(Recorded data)
-------

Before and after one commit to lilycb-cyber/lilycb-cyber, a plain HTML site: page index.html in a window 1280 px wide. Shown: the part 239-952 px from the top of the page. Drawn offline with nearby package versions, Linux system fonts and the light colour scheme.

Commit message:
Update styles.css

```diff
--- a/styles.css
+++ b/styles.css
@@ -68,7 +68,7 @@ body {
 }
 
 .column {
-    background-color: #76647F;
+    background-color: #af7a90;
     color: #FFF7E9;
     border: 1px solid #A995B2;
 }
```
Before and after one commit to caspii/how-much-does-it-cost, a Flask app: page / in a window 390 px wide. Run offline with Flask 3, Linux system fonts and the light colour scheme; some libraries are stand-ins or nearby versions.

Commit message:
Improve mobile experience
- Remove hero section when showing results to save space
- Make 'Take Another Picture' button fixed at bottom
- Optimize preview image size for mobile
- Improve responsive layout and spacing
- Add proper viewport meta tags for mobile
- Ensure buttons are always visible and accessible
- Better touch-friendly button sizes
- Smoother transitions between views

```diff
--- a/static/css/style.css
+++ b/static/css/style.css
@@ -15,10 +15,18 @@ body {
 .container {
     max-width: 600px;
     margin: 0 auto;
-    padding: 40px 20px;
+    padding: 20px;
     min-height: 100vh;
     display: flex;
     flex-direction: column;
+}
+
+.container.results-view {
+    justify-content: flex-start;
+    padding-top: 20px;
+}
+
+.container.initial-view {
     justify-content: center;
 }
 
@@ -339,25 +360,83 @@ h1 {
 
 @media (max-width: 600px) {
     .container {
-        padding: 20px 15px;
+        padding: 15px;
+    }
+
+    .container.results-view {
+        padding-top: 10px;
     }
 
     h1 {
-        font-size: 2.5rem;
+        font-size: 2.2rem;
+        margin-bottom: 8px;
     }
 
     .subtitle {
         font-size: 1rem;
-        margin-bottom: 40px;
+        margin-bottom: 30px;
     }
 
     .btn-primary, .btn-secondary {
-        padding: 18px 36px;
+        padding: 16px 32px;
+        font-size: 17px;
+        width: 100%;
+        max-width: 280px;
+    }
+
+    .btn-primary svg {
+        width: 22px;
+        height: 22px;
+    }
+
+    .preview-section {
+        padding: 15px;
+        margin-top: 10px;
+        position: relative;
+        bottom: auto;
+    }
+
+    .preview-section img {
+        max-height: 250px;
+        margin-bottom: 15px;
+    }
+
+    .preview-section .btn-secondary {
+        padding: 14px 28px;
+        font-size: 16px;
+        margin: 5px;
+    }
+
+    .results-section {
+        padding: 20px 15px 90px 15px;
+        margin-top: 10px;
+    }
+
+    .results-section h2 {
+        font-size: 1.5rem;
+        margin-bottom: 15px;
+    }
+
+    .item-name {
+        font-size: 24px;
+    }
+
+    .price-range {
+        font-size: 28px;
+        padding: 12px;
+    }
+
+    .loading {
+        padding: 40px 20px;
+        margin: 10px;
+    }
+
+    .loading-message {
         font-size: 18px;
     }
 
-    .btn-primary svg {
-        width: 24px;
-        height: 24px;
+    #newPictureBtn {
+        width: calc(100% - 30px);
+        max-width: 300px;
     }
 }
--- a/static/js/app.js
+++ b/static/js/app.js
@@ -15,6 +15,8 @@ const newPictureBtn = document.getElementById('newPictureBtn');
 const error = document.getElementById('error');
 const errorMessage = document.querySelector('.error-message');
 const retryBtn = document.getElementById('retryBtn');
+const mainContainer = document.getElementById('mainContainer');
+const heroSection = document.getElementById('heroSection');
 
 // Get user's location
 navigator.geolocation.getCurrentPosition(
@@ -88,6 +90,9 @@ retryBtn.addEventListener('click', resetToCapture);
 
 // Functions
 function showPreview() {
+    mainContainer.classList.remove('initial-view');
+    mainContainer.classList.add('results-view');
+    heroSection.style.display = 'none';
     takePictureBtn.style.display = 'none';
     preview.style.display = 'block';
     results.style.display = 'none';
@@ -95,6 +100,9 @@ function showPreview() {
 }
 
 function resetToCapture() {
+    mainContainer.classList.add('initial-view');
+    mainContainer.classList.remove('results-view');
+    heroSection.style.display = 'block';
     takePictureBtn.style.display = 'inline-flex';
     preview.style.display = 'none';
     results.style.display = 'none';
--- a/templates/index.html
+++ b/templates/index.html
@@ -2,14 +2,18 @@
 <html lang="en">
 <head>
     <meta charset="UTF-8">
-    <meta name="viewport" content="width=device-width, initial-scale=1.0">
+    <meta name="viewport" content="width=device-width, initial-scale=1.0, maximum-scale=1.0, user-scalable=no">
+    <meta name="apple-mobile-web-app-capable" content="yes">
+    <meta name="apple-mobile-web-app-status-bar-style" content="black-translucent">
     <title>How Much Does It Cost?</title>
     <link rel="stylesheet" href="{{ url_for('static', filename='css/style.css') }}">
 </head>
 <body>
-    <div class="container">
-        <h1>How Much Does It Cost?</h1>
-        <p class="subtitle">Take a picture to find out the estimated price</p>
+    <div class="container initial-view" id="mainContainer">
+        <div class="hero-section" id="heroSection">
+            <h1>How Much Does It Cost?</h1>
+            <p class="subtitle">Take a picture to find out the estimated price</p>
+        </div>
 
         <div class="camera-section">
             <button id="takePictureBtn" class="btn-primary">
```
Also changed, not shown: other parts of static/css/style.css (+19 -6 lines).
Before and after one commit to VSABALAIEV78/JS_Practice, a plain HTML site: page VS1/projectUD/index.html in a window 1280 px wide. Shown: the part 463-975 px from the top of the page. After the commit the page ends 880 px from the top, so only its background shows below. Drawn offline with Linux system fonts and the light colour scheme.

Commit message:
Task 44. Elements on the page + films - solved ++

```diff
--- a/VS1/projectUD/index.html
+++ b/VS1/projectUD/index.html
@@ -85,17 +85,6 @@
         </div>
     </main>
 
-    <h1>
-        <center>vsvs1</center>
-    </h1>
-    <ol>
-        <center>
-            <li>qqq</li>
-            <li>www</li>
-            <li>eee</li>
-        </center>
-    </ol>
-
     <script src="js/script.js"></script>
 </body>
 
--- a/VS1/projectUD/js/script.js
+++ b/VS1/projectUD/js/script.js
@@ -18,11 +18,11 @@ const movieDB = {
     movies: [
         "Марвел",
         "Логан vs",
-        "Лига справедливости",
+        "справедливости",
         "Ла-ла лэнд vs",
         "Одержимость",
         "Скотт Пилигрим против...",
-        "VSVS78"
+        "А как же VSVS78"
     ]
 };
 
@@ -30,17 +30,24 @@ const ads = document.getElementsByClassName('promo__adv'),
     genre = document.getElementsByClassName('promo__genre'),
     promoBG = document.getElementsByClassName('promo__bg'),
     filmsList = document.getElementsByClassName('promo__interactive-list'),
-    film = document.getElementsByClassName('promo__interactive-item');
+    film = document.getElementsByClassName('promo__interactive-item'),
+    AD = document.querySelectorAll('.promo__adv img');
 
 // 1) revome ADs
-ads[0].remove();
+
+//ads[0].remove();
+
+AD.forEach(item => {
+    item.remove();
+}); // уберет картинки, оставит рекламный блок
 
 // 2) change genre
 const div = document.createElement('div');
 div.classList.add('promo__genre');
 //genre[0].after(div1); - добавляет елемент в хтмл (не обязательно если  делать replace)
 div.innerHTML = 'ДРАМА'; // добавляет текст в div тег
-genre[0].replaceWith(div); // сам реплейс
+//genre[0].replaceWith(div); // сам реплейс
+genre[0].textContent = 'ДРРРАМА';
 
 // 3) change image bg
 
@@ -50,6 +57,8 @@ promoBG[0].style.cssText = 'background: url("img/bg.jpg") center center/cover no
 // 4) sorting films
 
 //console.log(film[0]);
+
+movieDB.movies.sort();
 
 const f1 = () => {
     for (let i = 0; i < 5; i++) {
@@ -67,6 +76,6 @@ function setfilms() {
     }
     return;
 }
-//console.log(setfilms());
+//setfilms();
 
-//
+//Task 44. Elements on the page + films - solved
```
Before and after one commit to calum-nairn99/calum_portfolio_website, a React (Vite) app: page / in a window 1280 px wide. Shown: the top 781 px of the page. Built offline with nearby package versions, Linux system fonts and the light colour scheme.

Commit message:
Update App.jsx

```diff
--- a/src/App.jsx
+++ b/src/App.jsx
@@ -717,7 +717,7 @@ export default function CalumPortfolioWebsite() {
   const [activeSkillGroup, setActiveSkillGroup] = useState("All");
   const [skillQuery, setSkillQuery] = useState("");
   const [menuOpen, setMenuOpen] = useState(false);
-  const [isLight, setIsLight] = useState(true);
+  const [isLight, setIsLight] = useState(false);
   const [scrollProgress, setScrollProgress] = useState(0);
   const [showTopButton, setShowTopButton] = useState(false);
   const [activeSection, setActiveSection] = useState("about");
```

-------

Give the number of lines in the data that include the string "color", please, and nothing else.

EXERCISE RESULT » 3